## PROBLEM STATEMENT
Check each line of the listing for the string "FontAwesomeIcon". Copy those where it appears.

## THE DATA

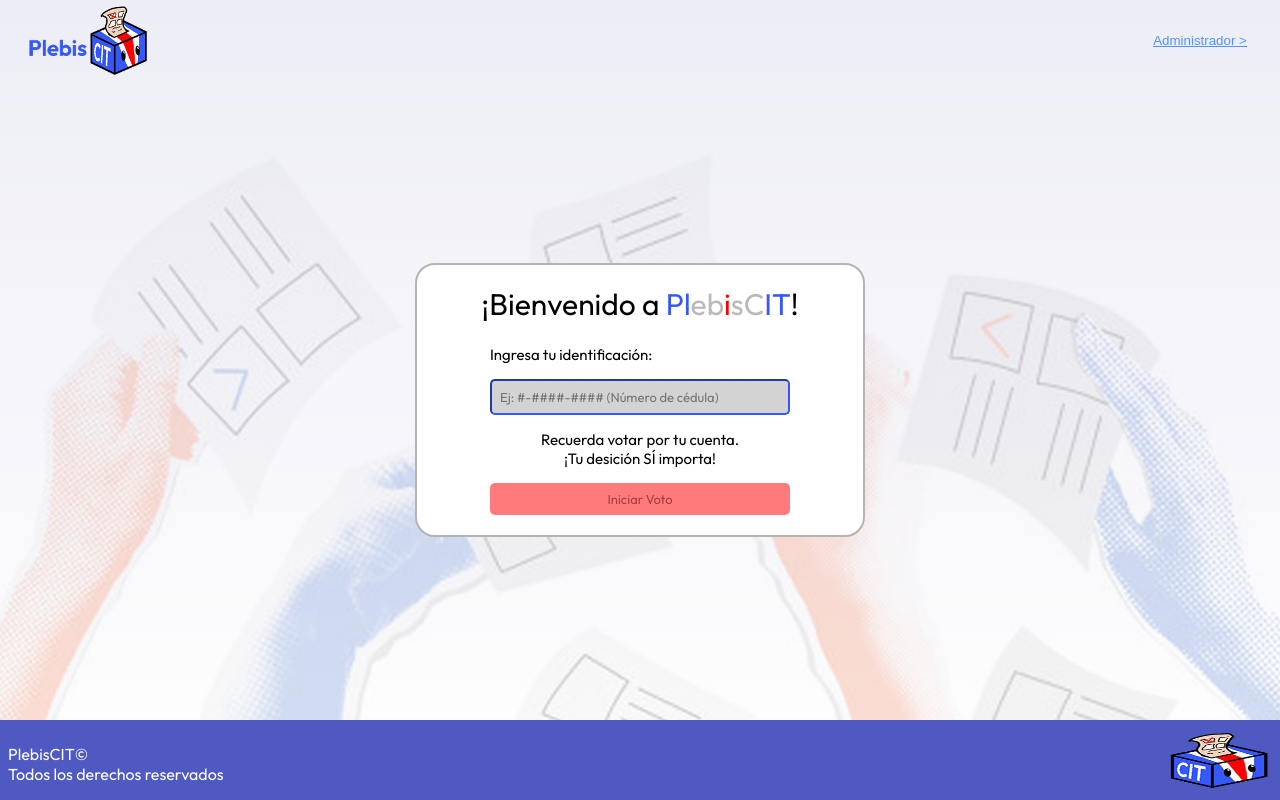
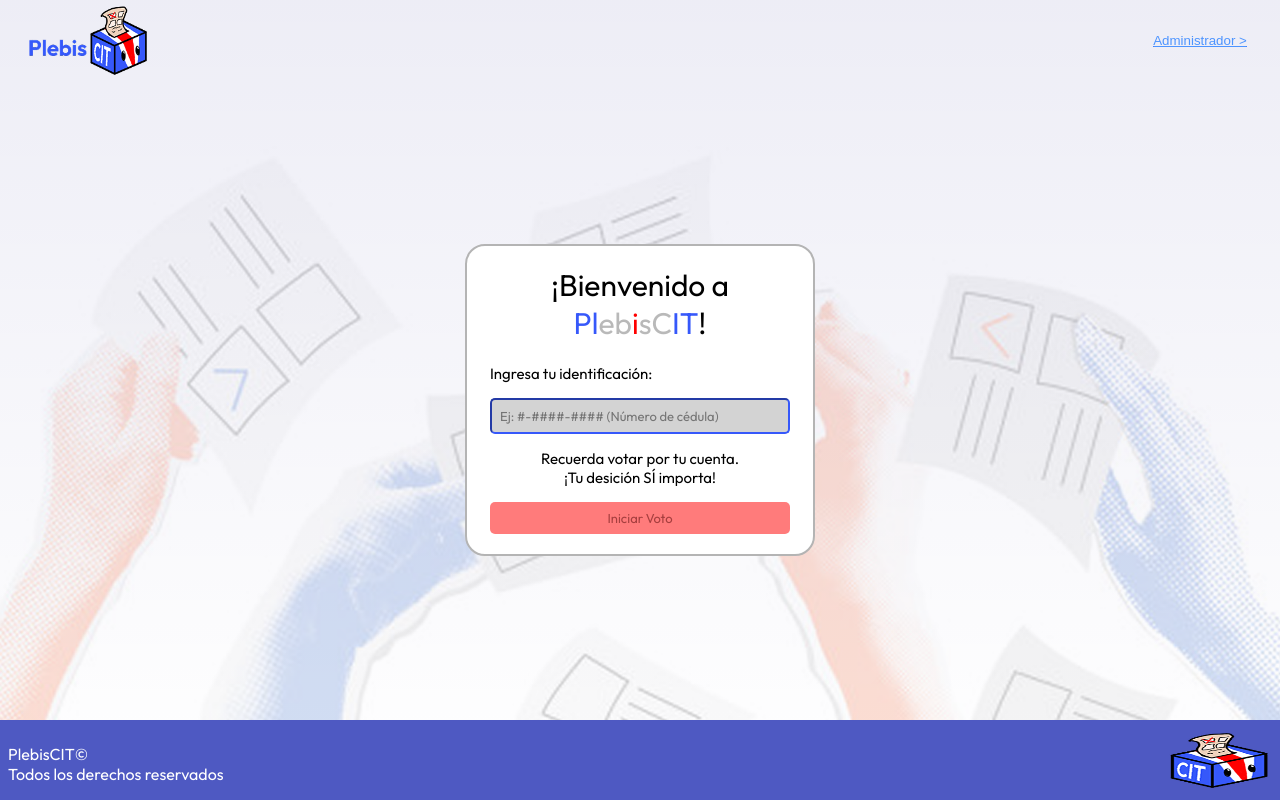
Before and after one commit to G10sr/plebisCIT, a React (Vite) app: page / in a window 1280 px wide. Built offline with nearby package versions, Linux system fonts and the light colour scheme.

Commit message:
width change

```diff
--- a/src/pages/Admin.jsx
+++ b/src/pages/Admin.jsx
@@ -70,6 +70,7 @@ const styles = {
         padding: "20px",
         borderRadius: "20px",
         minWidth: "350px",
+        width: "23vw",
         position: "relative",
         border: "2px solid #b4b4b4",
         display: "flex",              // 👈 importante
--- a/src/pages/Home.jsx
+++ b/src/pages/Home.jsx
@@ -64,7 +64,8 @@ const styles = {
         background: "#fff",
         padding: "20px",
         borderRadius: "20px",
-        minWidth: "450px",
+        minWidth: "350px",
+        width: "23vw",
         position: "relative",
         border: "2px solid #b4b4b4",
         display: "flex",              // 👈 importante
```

---

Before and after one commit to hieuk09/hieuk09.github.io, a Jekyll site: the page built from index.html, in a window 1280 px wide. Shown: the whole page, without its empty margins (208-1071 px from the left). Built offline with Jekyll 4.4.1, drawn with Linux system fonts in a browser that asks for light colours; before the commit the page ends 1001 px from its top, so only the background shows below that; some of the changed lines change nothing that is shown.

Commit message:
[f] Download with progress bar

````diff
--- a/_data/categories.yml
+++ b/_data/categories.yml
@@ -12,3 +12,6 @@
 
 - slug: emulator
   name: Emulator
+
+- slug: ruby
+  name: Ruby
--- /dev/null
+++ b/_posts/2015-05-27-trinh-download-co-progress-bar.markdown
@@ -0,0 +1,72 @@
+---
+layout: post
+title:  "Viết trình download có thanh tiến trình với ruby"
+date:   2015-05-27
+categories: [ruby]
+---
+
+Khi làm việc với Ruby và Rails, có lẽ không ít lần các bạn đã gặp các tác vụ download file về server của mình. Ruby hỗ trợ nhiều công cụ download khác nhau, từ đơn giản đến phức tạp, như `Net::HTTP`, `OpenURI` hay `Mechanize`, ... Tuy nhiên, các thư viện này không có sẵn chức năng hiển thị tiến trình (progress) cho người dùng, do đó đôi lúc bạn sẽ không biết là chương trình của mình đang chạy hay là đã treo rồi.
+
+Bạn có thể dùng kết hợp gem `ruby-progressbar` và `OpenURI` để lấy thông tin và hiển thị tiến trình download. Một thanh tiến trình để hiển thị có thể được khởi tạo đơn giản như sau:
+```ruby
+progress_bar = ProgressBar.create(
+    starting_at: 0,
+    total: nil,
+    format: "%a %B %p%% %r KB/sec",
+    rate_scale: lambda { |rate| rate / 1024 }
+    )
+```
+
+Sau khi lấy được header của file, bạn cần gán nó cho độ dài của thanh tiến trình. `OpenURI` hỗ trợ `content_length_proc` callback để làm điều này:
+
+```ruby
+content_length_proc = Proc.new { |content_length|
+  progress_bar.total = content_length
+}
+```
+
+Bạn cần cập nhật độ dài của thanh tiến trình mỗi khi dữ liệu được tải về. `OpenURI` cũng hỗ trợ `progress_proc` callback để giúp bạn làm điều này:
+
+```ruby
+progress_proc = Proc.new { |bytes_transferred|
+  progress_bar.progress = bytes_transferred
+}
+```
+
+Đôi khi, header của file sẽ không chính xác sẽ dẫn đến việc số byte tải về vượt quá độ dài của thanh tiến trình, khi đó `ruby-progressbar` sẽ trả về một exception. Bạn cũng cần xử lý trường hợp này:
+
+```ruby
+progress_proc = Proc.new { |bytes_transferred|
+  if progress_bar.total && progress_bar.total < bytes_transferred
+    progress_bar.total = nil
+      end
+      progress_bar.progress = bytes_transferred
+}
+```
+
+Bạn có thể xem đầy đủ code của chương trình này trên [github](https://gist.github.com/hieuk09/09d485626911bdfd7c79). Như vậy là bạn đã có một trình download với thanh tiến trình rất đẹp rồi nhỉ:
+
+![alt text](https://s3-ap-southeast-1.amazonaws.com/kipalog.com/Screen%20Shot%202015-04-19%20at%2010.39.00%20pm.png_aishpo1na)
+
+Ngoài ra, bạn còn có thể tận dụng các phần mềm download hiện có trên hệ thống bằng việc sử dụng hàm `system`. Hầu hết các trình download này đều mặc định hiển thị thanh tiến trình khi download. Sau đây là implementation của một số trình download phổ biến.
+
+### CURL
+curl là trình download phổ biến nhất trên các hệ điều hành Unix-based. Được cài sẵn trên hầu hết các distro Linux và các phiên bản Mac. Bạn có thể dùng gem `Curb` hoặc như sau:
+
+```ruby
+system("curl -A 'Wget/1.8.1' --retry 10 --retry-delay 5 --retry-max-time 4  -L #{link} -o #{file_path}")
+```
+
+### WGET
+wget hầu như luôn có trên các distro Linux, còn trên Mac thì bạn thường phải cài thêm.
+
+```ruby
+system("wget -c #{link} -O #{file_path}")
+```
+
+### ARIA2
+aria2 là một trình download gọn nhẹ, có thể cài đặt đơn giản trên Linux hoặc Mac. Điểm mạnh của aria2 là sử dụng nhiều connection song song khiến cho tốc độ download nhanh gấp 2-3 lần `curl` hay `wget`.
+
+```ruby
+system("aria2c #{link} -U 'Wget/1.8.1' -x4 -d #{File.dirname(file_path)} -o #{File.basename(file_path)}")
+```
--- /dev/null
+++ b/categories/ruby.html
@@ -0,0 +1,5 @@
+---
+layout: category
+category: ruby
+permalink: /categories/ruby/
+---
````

---

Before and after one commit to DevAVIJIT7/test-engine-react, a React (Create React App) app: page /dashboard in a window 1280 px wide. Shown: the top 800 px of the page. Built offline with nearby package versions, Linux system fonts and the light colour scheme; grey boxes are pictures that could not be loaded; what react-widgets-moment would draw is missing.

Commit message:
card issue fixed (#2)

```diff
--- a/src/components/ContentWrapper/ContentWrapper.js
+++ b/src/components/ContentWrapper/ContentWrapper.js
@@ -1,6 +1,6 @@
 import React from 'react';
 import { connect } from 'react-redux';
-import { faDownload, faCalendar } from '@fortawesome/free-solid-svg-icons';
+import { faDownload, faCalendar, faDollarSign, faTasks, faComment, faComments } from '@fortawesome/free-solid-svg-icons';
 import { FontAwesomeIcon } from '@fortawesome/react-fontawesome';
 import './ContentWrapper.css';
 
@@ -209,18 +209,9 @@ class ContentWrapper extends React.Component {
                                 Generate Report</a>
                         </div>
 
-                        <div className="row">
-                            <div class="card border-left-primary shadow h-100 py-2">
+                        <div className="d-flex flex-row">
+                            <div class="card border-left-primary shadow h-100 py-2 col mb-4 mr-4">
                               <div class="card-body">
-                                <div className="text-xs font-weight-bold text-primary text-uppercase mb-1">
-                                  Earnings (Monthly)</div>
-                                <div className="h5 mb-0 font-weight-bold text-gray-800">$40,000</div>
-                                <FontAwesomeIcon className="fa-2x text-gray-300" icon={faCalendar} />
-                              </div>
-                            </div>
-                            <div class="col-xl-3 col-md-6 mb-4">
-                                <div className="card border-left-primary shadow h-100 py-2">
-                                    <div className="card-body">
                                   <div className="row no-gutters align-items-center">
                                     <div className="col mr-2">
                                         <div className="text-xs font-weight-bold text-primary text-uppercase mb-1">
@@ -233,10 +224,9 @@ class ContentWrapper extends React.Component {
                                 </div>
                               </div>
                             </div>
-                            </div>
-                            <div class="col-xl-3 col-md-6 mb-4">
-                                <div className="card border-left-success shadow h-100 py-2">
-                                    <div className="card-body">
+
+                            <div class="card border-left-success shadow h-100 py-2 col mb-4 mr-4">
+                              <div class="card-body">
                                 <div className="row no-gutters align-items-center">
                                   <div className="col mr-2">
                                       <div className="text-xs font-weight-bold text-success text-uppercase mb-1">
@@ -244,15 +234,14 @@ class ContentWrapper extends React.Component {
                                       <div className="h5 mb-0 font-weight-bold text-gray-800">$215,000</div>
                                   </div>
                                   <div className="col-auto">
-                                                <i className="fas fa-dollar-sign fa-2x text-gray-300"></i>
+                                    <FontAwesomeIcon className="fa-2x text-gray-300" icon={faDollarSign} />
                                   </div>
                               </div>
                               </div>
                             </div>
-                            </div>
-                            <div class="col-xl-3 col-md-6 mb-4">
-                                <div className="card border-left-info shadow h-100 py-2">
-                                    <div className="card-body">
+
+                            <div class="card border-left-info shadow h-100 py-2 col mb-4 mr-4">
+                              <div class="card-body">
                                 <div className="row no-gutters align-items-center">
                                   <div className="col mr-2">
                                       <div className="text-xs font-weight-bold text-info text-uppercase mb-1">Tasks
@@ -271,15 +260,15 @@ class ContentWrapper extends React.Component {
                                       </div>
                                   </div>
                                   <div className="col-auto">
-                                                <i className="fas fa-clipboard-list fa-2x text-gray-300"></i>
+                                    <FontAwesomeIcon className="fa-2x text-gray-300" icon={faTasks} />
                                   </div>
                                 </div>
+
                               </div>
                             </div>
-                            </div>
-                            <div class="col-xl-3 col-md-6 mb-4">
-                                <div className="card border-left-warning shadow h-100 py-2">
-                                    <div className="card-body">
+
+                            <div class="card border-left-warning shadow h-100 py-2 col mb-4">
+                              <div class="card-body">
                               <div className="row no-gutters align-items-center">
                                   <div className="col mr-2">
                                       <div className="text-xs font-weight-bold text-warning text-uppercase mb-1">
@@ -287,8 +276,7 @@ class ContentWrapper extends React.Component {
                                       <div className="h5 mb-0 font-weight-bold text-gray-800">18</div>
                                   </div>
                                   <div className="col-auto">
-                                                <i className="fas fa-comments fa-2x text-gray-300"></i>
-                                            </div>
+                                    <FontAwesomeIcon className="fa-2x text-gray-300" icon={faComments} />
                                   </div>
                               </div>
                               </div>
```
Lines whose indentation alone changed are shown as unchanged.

## RESULT OF THE TASK
 import { FontAwesomeIcon } from '@fortawesome/react-fontawesome';
-                                <FontAwesomeIcon className="fa-2x text-gray-300" icon={faCalendar} />
+                                    <FontAwesomeIcon className="fa-2x text-gray-300" icon={faDollarSign} />
+                                    <FontAwesomeIcon className="fa-2x text-gray-300" icon={faTasks} />
+                                    <FontAwesomeIcon className="fa-2x text-gray-300" icon={faComments} />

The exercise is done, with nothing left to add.